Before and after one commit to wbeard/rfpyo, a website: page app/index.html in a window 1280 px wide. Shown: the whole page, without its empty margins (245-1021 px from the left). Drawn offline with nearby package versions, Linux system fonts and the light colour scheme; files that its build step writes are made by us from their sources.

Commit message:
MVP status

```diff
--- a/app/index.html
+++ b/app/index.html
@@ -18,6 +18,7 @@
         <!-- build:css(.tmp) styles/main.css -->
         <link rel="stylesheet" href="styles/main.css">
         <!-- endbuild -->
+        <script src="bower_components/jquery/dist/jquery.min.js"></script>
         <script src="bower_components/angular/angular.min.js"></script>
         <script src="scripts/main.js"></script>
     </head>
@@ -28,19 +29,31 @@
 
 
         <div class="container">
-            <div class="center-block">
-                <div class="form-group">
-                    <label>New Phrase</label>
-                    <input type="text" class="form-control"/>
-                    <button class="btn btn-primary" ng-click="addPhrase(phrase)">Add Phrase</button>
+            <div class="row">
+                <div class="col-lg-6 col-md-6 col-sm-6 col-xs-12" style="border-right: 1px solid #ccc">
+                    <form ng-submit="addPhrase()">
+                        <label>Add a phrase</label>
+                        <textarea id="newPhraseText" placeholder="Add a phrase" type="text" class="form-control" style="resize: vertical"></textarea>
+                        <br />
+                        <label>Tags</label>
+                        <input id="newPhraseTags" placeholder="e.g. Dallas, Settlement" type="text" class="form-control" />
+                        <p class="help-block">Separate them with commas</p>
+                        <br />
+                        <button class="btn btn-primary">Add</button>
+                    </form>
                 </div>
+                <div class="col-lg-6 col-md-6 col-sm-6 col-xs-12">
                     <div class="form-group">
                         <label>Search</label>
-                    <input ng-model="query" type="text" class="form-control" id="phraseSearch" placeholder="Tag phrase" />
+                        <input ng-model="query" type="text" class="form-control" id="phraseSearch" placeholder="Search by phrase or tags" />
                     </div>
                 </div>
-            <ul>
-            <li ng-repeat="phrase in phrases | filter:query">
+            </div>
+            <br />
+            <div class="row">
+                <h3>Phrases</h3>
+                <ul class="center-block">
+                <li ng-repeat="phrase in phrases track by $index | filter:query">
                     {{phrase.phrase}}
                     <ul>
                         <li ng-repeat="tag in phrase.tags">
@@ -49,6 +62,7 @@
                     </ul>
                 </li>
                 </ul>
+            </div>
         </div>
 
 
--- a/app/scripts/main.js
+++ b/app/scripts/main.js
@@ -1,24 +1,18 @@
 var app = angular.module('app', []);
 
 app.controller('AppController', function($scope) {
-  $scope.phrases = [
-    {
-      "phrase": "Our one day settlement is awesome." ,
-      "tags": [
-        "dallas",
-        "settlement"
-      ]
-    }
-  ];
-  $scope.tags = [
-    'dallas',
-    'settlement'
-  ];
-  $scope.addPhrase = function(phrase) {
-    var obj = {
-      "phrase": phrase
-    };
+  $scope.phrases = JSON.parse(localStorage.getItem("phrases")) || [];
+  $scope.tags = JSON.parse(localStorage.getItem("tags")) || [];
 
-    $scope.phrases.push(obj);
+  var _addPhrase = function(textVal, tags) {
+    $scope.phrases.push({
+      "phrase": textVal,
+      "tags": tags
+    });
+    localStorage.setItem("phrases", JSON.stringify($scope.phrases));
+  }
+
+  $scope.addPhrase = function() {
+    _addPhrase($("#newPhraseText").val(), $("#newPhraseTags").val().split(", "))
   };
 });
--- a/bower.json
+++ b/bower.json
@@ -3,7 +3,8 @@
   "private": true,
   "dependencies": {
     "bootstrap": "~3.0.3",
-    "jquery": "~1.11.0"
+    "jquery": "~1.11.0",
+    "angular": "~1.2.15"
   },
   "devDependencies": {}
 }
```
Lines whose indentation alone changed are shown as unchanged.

*-*-*

Exercise description
A single number is the answer: the count of lines above that include the string "phraseSearch".

The answer
2